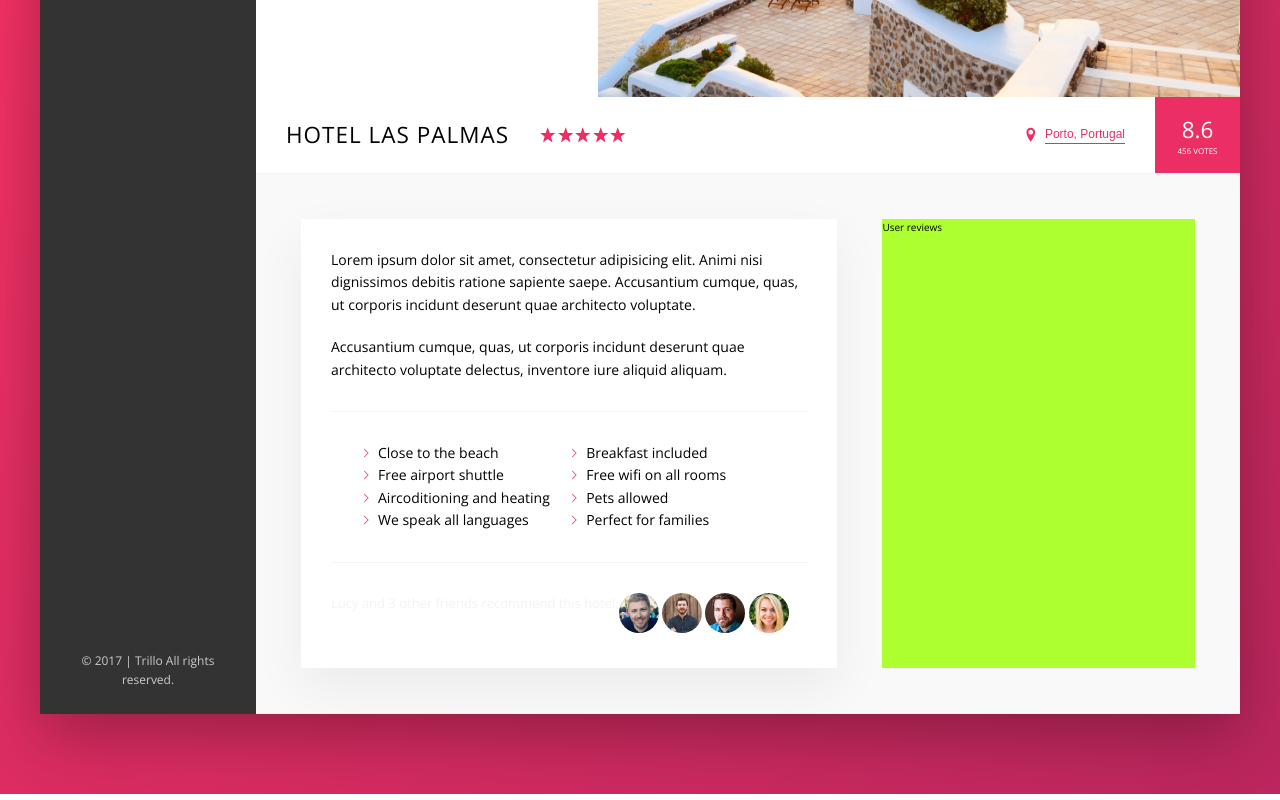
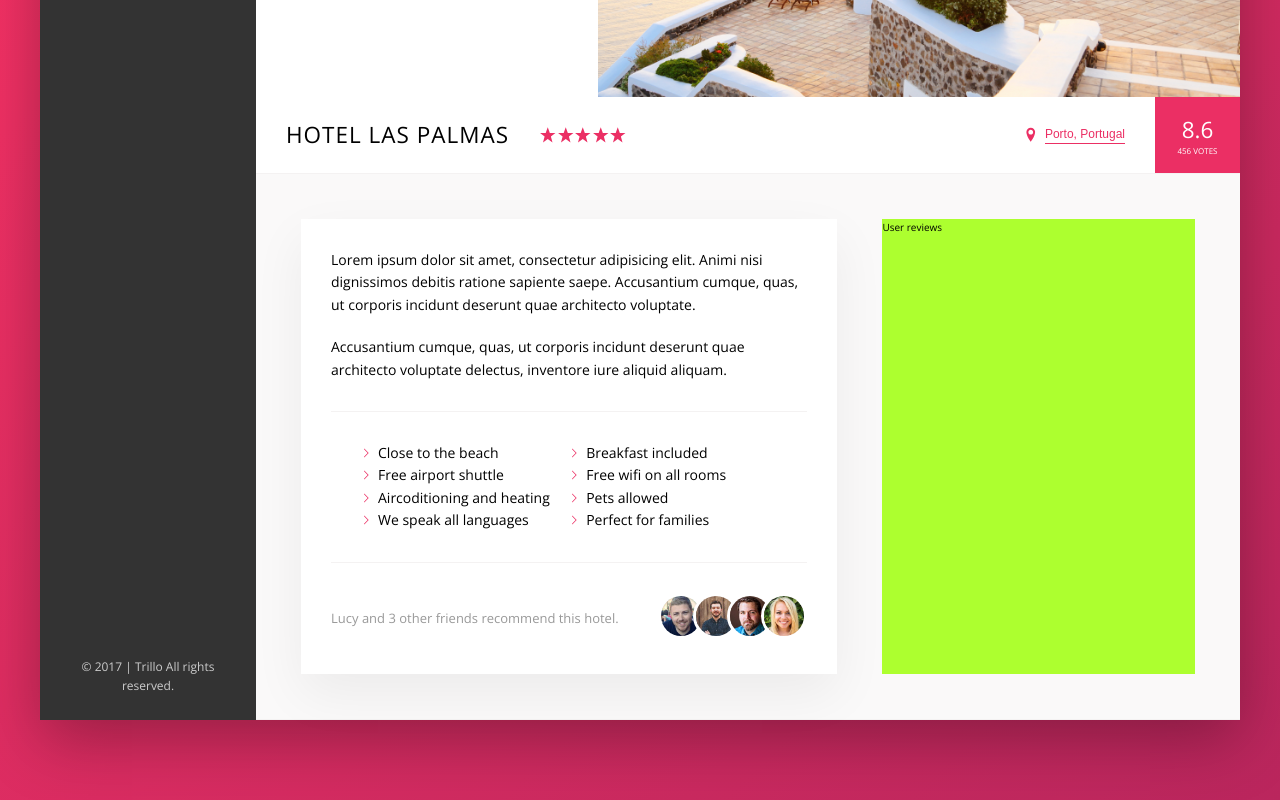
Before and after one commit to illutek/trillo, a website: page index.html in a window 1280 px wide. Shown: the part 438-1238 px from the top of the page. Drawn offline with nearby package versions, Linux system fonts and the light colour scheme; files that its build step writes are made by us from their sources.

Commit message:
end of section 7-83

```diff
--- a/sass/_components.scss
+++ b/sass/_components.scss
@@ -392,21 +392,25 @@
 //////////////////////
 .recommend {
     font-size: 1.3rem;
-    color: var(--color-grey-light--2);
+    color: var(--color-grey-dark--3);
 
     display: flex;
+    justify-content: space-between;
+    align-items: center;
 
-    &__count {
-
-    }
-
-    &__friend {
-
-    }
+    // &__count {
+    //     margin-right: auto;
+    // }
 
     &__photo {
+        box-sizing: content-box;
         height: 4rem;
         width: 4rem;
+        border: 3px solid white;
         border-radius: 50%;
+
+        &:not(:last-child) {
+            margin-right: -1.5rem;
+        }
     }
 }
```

* * *

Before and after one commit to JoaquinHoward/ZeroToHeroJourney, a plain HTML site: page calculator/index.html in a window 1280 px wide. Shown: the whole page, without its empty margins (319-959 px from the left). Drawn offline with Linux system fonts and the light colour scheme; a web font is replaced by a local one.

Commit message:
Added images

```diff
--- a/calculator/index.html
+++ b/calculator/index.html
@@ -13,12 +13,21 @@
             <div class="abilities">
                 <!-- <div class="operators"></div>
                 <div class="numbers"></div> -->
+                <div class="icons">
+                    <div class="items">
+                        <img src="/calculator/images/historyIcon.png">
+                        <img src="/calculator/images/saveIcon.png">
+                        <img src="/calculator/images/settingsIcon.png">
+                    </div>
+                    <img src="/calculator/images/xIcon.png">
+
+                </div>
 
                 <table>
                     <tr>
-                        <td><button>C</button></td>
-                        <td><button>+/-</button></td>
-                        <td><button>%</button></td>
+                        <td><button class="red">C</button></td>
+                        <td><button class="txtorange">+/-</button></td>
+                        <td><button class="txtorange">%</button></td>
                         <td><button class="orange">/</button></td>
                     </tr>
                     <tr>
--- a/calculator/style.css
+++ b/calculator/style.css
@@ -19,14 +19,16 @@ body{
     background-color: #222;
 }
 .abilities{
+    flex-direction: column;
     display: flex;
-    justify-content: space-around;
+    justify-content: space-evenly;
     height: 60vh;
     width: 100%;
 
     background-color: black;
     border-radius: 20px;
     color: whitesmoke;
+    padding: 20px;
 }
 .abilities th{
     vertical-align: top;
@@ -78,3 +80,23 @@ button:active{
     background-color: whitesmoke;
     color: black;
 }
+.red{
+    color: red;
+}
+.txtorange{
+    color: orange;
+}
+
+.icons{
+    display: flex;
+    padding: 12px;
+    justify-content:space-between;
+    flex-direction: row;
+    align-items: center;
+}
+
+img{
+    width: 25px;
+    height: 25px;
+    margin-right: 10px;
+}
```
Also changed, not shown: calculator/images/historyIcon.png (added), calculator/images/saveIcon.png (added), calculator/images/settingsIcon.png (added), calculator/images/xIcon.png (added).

* * *

**Exercise:** Wherever the string "calculator" appears in the records, copy the whole line.

**Result of the exercise:**
Before and after one commit to JoaquinHoward/ZeroToHeroJourney, a plain HTML site: page calculator/index.html in a window 1280 px wide. Shown: the whole page, without its empty margins (319-959 px from the left). Drawn offline with Linux system fonts and the light colour scheme; a web font is replaced by a local one.
--- a/calculator/index.html
+++ b/calculator/index.html
+                        <img src="/calculator/images/historyIcon.png">
+                        <img src="/calculator/images/saveIcon.png">
+                        <img src="/calculator/images/settingsIcon.png">
+                    <img src="/calculator/images/xIcon.png">
--- a/calculator/style.css
+++ b/calculator/style.css
Also changed, not shown: calculator/images/historyIcon.png (added), calculator/images/saveIcon.png (added), calculator/images/settingsIcon.png (added), calculator/images/xIcon.png (added).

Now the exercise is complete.